"'Sorry. You're overqualified for what we have open,' they tell me. I have heard the sentence so often I could scream.
"If the owners of a little mom-and-pop store advertise for a stock boy, I suppose they could justify turning down an applicant with a college degree. The 'overqualified' applicant would probably resign as soon as he could find a better job, so the store would have to start looking for another stock boy.
"However, the firms that have been turning me down (and others like me, I'm sure) have all been large companies. They all need, and employ, people with a variety of talents. It seems to me that it is stupid of them to turn down any person merely because that applicant's skills, education or intelligence are greater than the requirements of the currently advertised job.
They ought to be delighted at the opportunity to get a well qualified person into their organization, in any capacity. Instead they shun the well qualified applicant.
"As one who is seeking employment, possibly I am prejudiced in my view. But I think if I were sitting on the other side of the desk, if I were an owner or a manager and I were interviewing an overqualified applicant, I would say: 'If you want the job, it's yours. However, I want you to know that there are better jobs to be had in this organization, and you seem to me to be the kind of person who could fill some of them. Show us what you can do in this low-level job, and we'll keep our eye on you to see if you can help us at a higher level.' Mr. Gold, wouldn't it seem to you that this would be a more intelligent approach than turning down applicants who have the ability to do better than routine work?"

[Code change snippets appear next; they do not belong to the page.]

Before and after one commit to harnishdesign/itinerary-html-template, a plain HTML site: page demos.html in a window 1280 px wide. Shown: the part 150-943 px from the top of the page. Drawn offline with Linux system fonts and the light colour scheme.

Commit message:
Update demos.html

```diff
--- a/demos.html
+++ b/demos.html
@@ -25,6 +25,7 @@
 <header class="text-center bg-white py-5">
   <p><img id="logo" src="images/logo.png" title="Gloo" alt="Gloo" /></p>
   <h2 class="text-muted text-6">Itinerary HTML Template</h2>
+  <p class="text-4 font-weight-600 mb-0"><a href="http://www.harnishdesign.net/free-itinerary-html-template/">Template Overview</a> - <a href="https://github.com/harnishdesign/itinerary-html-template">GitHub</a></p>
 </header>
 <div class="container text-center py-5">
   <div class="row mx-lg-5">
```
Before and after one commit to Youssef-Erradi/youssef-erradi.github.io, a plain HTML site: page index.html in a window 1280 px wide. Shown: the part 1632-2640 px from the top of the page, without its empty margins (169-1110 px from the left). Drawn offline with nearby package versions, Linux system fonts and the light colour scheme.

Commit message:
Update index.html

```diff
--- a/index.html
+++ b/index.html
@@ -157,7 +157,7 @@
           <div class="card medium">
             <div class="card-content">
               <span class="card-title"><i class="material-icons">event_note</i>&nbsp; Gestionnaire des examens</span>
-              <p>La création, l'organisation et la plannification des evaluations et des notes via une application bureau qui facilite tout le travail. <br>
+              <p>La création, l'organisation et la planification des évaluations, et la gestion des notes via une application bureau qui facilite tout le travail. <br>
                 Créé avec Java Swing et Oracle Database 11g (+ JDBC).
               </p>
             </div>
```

Yes, I think you have stated the case very well. Many a company is now headed by somebody who began at the very bottom and was - obviously - overqualified to remain at the bottom. One of these days, your luck will turn. When it does, I hope the job you get will be with a firm that is intelligent enough to appreciate intelligence - and find room for it.